*** Begin section ***
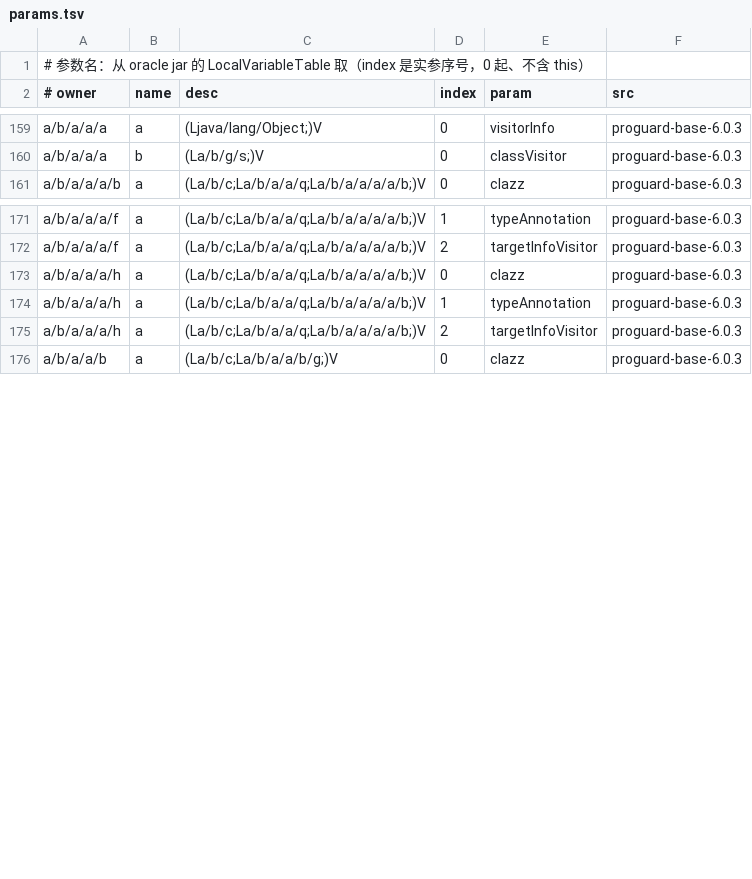
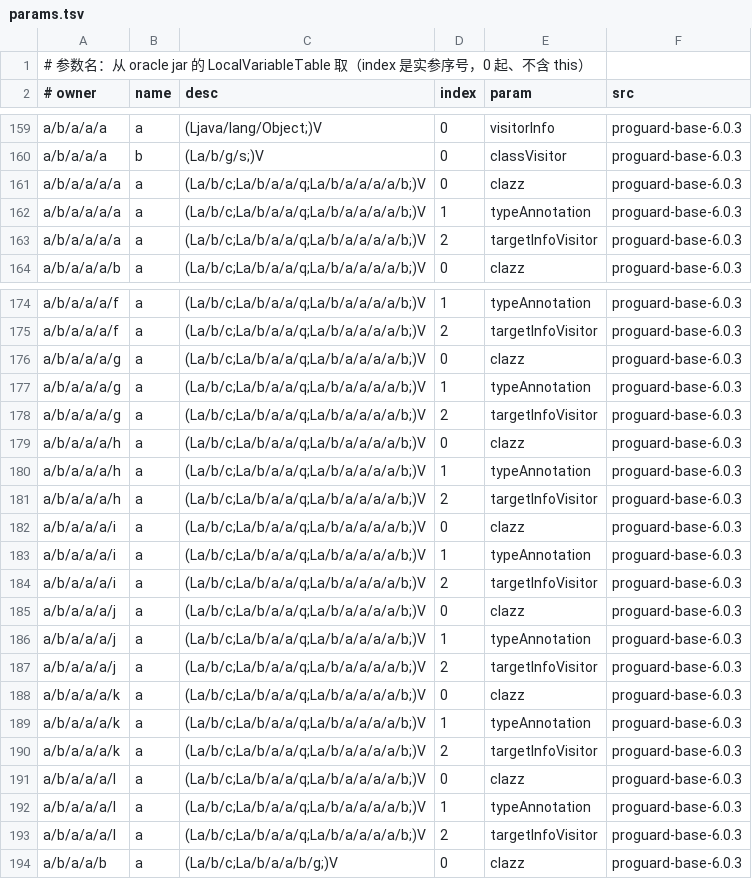
Before and after one commit to f401/MyAIDEProEnchanted, a TSV file: jobs/proguard/params.tsv, drawn as a sheet; only a part is shown, gaps mark what is left out; the diff names each change by its address in the sheet, - before the commit and + after, or states it on an @@ line.

Commit message:
proguard: 直读源码判定 a/b/a/a/a 整族（7 类）—— ProgramClassReader 的 targetType sparse-switch 常量→new-instance 为硬判据；修正 c/a 两处错位

```diff
--- a/jobs/proguard/params.tsv
+++ b/jobs/proguard/params.tsv
+row 161: a/b/a/a/a/a | a | (La/b/c;La/b/a/a/q;La/b/a/a/a/a/b;)V | 0 | clazz | proguard-base-6.0.3
+row 162: a/b/a/a/a/a | a | (La/b/c;La/b/a/a/q;La/b/a/a/a/a/b;)V | 1 | typeAnnotation | proguard-base-6.0.3
+row 163: a/b/a/a/a/a | a | (La/b/c;La/b/a/a/q;La/b/a/a/a/a/b;)V | 2 | targetInfoVisitor | proguard-base-6.0.3
+row 176: a/b/a/a/a/g | a | (La/b/c;La/b/a/a/q;La/b/a/a/a/a/b;)V | 0 | clazz | proguard-base-6.0.3
+row 177: a/b/a/a/a/g | a | (La/b/c;La/b/a/a/q;La/b/a/a/a/a/b;)V | 1 | typeAnnotation | proguard-base-6.0.3
+row 178: a/b/a/a/a/g | a | (La/b/c;La/b/a/a/q;La/b/a/a/a/a/b;)V | 2 | targetInfoVisitor | proguard-base-6.0.3
+row 182: a/b/a/a/a/i | a | (La/b/c;La/b/a/a/q;La/b/a/a/a/a/b;)V | 0 | clazz | proguard-base-6.0.3
+row 183: a/b/a/a/a/i | a | (La/b/c;La/b/a/a/q;La/b/a/a/a/a/b;)V | 1 | typeAnnotation | proguard-base-6.0.3
+row 184: a/b/a/a/a/i | a | (La/b/c;La/b/a/a/q;La/b/a/a/a/a/b;)V | 2 | targetInfoVisitor | proguard-base-6.0.3
+row 185: a/b/a/a/a/j | a | (La/b/c;La/b/a/a/q;La/b/a/a/a/a/b;)V | 0 | clazz | proguard-base-6.0.3
+row 186: a/b/a/a/a/j | a | (La/b/c;La/b/a/a/q;La/b/a/a/a/a/b;)V | 1 | typeAnnotation | proguard-base-6.0.3
+row 187: a/b/a/a/a/j | a | (La/b/c;La/b/a/a/q;La/b/a/a/a/a/b;)V | 2 | targetInfoVisitor | proguard-base-6.0.3
+row 188: a/b/a/a/a/k | a | (La/b/c;La/b/a/a/q;La/b/a/a/a/a/b;)V | 0 | clazz | proguard-base-6.0.3
+row 189: a/b/a/a/a/k | a | (La/b/c;La/b/a/a/q;La/b/a/a/a/a/b;)V | 1 | typeAnnotation | proguard-base-6.0.3
+row 190: a/b/a/a/a/k | a | (La/b/c;La/b/a/a/q;La/b/a/a/a/a/b;)V | 2 | targetInfoVisitor | proguard-base-6.0.3
+row 191: a/b/a/a/a/l | a | (La/b/c;La/b/a/a/q;La/b/a/a/a/a/b;)V | 0 | clazz | proguard-base-6.0.3
+row 192: a/b/a/a/a/l | a | (La/b/c;La/b/a/a/q;La/b/a/a/a/a/b;)V | 1 | typeAnnotation | proguard-base-6.0.3
+row 193: a/b/a/a/a/l | a | (La/b/c;La/b/a/a/q;La/b/a/a/a/a/b;)V | 2 | targetInfoVisitor | proguard-base-6.0.3
```
Also changed, not shown: jobs/proguard/class_map.tsv, 2 other files.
*** End section ***
### Instructions for the task
Each line above is to be repeated exactly as written; no picture is carried over.

### Finished task
Before and after one commit to f401/MyAIDEProEnchanted, a TSV file: jobs/proguard/params.tsv, drawn as a sheet; only a part is shown, gaps mark what is left out; the diff names each change by its address in the sheet, - before the commit and + after, or states it on an @@ line.

Commit message:
proguard: 直读源码判定 a/b/a/a/a 整族（7 类）—— ProgramClassReader 的 targetType sparse-switch 常量→new-instance 为硬判据；修正 c/a 两处错位

```diff
--- a/jobs/proguard/params.tsv
+++ b/jobs/proguard/params.tsv
+row 161: a/b/a/a/a/a | a | (La/b/c;La/b/a/a/q;La/b/a/a/a/a/b;)V | 0 | clazz | proguard-base-6.0.3
+row 162: a/b/a/a/a/a | a | (La/b/c;La/b/a/a/q;La/b/a/a/a/a/b;)V | 1 | typeAnnotation | proguard-base-6.0.3
+row 163: a/b/a/a/a/a | a | (La/b/c;La/b/a/a/q;La/b/a/a/a/a/b;)V | 2 | targetInfoVisitor | proguard-base-6.0.3
+row 176: a/b/a/a/a/g | a | (La/b/c;La/b/a/a/q;La/b/a/a/a/a/b;)V | 0 | clazz | proguard-base-6.0.3
+row 177: a/b/a/a/a/g | a | (La/b/c;La/b/a/a/q;La/b/a/a/a/a/b;)V | 1 | typeAnnotation | proguard-base-6.0.3
+row 178: a/b/a/a/a/g | a | (La/b/c;La/b/a/a/q;La/b/a/a/a/a/b;)V | 2 | targetInfoVisitor | proguard-base-6.0.3
+row 182: a/b/a/a/a/i | a | (La/b/c;La/b/a/a/q;La/b/a/a/a/a/b;)V | 0 | clazz | proguard-base-6.0.3
+row 183: a/b/a/a/a/i | a | (La/b/c;La/b/a/a/q;La/b/a/a/a/a/b;)V | 1 | typeAnnotation | proguard-base-6.0.3
+row 184: a/b/a/a/a/i | a | (La/b/c;La/b/a/a/q;La/b/a/a/a/a/b;)V | 2 | targetInfoVisitor | proguard-base-6.0.3
+row 185: a/b/a/a/a/j | a | (La/b/c;La/b/a/a/q;La/b/a/a/a/a/b;)V | 0 | clazz | proguard-base-6.0.3
+row 186: a/b/a/a/a/j | a | (La/b/c;La/b/a/a/q;La/b/a/a/a/a/b;)V | 1 | typeAnnotation | proguard-base-6.0.3
+row 187: a/b/a/a/a/j | a | (La/b/c;La/b/a/a/q;La/b/a/a/a/a/b;)V | 2 | targetInfoVisitor | proguard-base-6.0.3
+row 188: a/b/a/a/a/k | a | (La/b/c;La/b/a/a/q;La/b/a/a/a/a/b;)V | 0 | clazz | proguard-base-6.0.3
+row 189: a/b/a/a/a/k | a | (La/b/c;La/b/a/a/q;La/b/a/a/a/a/b;)V | 1 | typeAnnotation | proguard-base-6.0.3
+row 190: a/b/a/a/a/k | a | (La/b/c;La/b/a/a/q;La/b/a/a/a/a/b;)V | 2 | targetInfoVisitor | proguard-base-6.0.3
+row 191: a/b/a/a/a/l | a | (La/b/c;La/b/a/a/q;La/b/a/a/a/a/b;)V | 0 | clazz | proguard-base-6.0.3
+row 192: a/b/a/a/a/l | a | (La/b/c;La/b/a/a/q;La/b/a/a/a/a/b;)V | 1 | typeAnnotation | proguard-base-6.0.3
+row 193: a/b/a/a/a/l | a | (La/b/c;La/b/a/a/q;La/b/a/a/a/a/b;)V | 2 | targetInfoVisitor | proguard-base-6.0.3
```
Also changed, not shown: jobs/proguard/class_map.tsv, 2 other files.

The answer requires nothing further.